**Problem to solve**
Copy out every line of the data exactly.

**Extracted data entries**

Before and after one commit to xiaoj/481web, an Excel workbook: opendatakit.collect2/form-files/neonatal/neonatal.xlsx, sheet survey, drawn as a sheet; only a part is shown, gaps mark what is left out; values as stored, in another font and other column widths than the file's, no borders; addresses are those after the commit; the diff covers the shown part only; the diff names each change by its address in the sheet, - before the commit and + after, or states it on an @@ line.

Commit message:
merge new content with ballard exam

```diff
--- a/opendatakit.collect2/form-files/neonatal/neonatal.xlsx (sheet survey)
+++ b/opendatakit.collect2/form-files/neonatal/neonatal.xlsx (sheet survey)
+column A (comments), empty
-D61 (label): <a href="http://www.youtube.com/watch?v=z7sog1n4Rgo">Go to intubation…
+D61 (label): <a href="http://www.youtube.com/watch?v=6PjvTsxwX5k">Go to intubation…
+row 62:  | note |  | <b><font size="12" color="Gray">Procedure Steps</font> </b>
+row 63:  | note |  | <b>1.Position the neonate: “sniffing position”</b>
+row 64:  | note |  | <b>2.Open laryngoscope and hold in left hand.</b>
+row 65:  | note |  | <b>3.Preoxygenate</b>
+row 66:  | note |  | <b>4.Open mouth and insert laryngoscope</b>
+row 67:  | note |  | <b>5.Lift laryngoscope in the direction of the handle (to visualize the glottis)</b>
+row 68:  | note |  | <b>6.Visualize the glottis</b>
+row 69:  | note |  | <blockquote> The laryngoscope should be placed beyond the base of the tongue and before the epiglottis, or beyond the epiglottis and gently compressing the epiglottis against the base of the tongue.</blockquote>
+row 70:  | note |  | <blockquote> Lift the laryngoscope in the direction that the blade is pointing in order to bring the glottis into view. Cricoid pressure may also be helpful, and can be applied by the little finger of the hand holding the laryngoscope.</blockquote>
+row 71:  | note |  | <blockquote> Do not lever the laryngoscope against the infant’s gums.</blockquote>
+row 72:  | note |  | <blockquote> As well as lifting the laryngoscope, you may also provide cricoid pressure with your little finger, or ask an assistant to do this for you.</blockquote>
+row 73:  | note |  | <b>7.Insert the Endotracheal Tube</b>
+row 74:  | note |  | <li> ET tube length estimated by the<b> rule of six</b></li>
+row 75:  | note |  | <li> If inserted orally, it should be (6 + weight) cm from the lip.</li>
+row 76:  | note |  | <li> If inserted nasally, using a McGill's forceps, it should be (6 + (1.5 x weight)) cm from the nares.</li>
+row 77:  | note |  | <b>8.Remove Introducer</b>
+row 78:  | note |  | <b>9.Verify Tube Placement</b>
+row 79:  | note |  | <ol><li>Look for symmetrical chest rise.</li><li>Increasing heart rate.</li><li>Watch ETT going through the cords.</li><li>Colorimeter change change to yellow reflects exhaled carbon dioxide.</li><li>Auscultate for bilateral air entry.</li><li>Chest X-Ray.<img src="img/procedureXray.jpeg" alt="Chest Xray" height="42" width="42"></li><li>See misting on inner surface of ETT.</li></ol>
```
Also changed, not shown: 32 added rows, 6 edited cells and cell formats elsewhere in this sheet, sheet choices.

**Answer for this exercise**
Before and after one commit to xiaoj/481web, an Excel workbook: opendatakit.collect2/form-files/neonatal/neonatal.xlsx, sheet survey, drawn as a sheet; only a part is shown, gaps mark what is left out; values as stored, in another font and other column widths than the file's, no borders; addresses are those after the commit; the diff covers the shown part only; the diff names each change by its address in the sheet, - before the commit and + after, or states it on an @@ line.

Commit message:
merge new content with ballard exam

```diff
--- a/opendatakit.collect2/form-files/neonatal/neonatal.xlsx (sheet survey)
+++ b/opendatakit.collect2/form-files/neonatal/neonatal.xlsx (sheet survey)
+column A (comments), empty
-D61 (label): <a href="http://www.youtube.com/watch?v=z7sog1n4Rgo">Go to intubation…
+D61 (label): <a href="http://www.youtube.com/watch?v=6PjvTsxwX5k">Go to intubation…
+row 62:  | note |  | <b><font size="12" color="Gray">Procedure Steps</font> </b>
+row 63:  | note |  | <b>1.Position the neonate: “sniffing position”</b>
+row 64:  | note |  | <b>2.Open laryngoscope and hold in left hand.</b>
+row 65:  | note |  | <b>3.Preoxygenate</b>
+row 66:  | note |  | <b>4.Open mouth and insert laryngoscope</b>
+row 67:  | note |  | <b>5.Lift laryngoscope in the direction of the handle (to visualize the glottis)</b>
+row 68:  | note |  | <b>6.Visualize the glottis</b>
+row 69:  | note |  | <blockquote> The laryngoscope should be placed beyond the base of the tongue and before the epiglottis, or beyond the epiglottis and gently compressing the epiglottis against the base of the tongue.</blockquote>
+row 70:  | note |  | <blockquote> Lift the laryngoscope in the direction that the blade is pointing in order to bring the glottis into view. Cricoid pressure may also be helpful, and can be applied by the little finger of the hand holding the laryngoscope.</blockquote>
+row 71:  | note |  | <blockquote> Do not lever the laryngoscope against the infant’s gums.</blockquote>
+row 72:  | note |  | <blockquote> As well as lifting the laryngoscope, you may also provide cricoid pressure with your little finger, or ask an assistant to do this for you.</blockquote>
+row 73:  | note |  | <b>7.Insert the Endotracheal Tube</b>
+row 74:  | note |  | <li> ET tube length estimated by the<b> rule of six</b></li>
+row 75:  | note |  | <li> If inserted orally, it should be (6 + weight) cm from the lip.</li>
+row 76:  | note |  | <li> If inserted nasally, using a McGill's forceps, it should be (6 + (1.5 x weight)) cm from the nares.</li>
+row 77:  | note |  | <b>8.Remove Introducer</b>
+row 78:  | note |  | <b>9.Verify Tube Placement</b>
+row 79:  | note |  | <ol><li>Look for symmetrical chest rise.</li><li>Increasing heart rate.</li><li>Watch ETT going through the cords.</li><li>Colorimeter change change to yellow reflects exhaled carbon dioxide.</li><li>Auscultate for bilateral air entry.</li><li>Chest X-Ray.<img src="img/procedureXray.jpeg" alt="Chest Xray" height="42" width="42"></li><li>See misting on inner surface of ETT.</li></ol>
```
Also changed, not shown: 32 added rows, 6 edited cells and cell formats elsewhere in this sheet, sheet choices.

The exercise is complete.